Bitcoin (BTC) might have tested the $40,000 support in mid-July, but according to various derivatives metrics, there has not been a significant change in investor optimism.
This situation either means that price is not what they are looking for to mark the end of the current bear market or that most traders are still underwater at $40,000.
One of the best measures of optimism is the futures market premium, which measures the gap between longer-term contracts and the current spot market levels. In healthy markets, a 5% to 15% annualized premium is expected. However, during bearish markets, this indicator fades or turns negative, a situation known as “backwardation” — and an alarming red flag.
According to the chart above, the one-month futures contract has been unable to sustain an annualized premium above 5% since June 18. There have even been some periods of backwardation, including the most recent one on July 5.
There is, of course, the possibility that derivatives markets could decouple from regular spot markets. Maybe investors are unwilling to take the exchange risk, as futures contracts require margin deposits.
Could spot and derivatives markets diverge?
To understand whether the bearish signals seen in derivatives are explicitly tied to these instruments, one should analyze spot market volumes. Typically, bearish markets will present lower trading activity a couple of weeks after the price crash.
As predicted, the traded volume peaked in late May but decreased by more than half a couple of weeks later. Although this cannot be deemed a bearish indicator by itself, it expresses a lack of interest in trading at the current levels.
This movement might happen when buyers are scared and, as a result, place scaling bids below market levels, or when sellers have been exhausted. Unfortunately, there’s no way to know until a decent amount of volume trades outside of the $650 billion market capitalization area.
Options markets can assist in confirming bearish sentiment
However, there’s another way to gauge professional traders’ optimism. The 25% delta skew compares similar call (buy) and put (sell) options. When fear is prevalent, the metric will turn positive as the protective put options premium is higher than similar risk call options.
The opposite holds when market makers are bullish, causing the 25% delta skew indicator to shift to the negative area.
A 25% delta skew ranging from -10% to +10% is usually deemed neutral. However, the indicator has been above such a range since June 30, indicating fear from arbitrage desks and market markets.
The last time this indicator showed a bullish sentiment was on April 14, the exact day of the $64,900 all-time high.
Considering that none of the derivatives indicators showed signs of bullishness even as Bitcoin’s price held above $40,000 on June 15, there is reason to believe that investors are not comfortable opening long positions right now. It remains to be seen what will trigger a sentiment change, but it will certainly take more than a single 10% rally.

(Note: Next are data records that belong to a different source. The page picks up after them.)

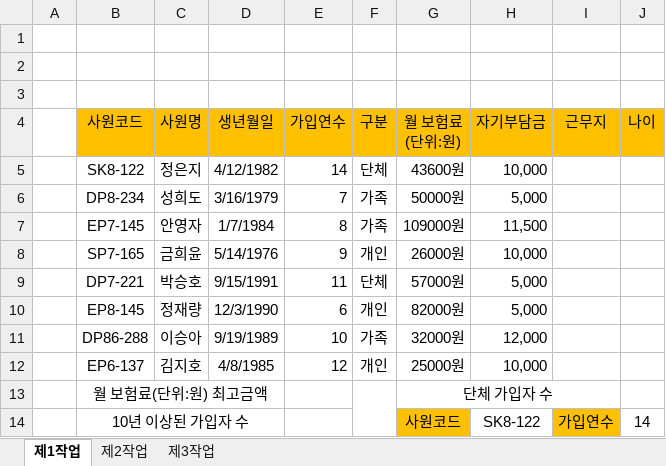
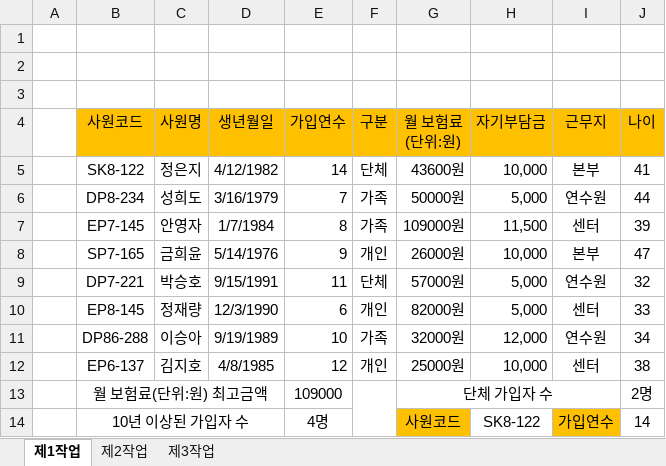
Before and after one commit to youngjunboy/Html-Css-JavaScript-jQuery, an Excel workbook: 20918-홍영준-202304-B.xlsx, sheet 제1작업, drawn as a sheet; values as stored, in another font and other column widths than the file's, no borders; charts and pictures and conditional formats not drawn; the diff names each change by its address in the sheet, - before the commit and + after, or states it on an @@ line.

```diff
--- a/20918-홍영준-202304-B.xlsx (sheet 제1작업)
+++ b/20918-홍영준-202304-B.xlsx (sheet 제1작업)
-I5 (근무지): (empty)
+I5 (근무지): 본부
-J5 (나이): (empty)
+J5 (나이): 41
-I6 (근무지): (empty)
+I6 (근무지): 연수원
-J6 (나이): (empty)
+J6 (나이): 44
-I7 (근무지): (empty)
+I7 (근무지): 센터
-J7 (나이): (empty)
+J7 (나이): 39
-I8 (근무지): (empty)
+I8 (근무지): 본부
-J8 (나이): (empty)
+J8 (나이): 47
-I9 (근무지): (empty)
+I9 (근무지): 연수원
-J9 (나이): (empty)
+J9 (나이): 32
-I10 (근무지): (empty)
+I10 (근무지): 센터
-J10 (나이): (empty)
+J10 (나이): 33
-I11 (근무지): (empty)
+I11 (근무지): 연수원
-J11 (나이): (empty)
+J11 (나이): 34
-I12 (근무지): (empty)
+I12 (근무지): 센터
-J12 (나이): (empty)
+J12 (나이): 38
-E13 (가입연수): (empty)
+E13 (가입연수): 109000
-J13 (나이): (empty)
+J13 (나이): 2명
-E14 (가입연수): (empty)
+E14 (가입연수): 4명
```
Also changed, not shown: sheet 제2작업, 20918-홍영준-202304-A.xlsx.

The views and opinions expressed here are solely those of the author and do not necessarily reflect the views of Cointelegraph. Every investment and trading move involves risk. You should conduct your own research when making a decision.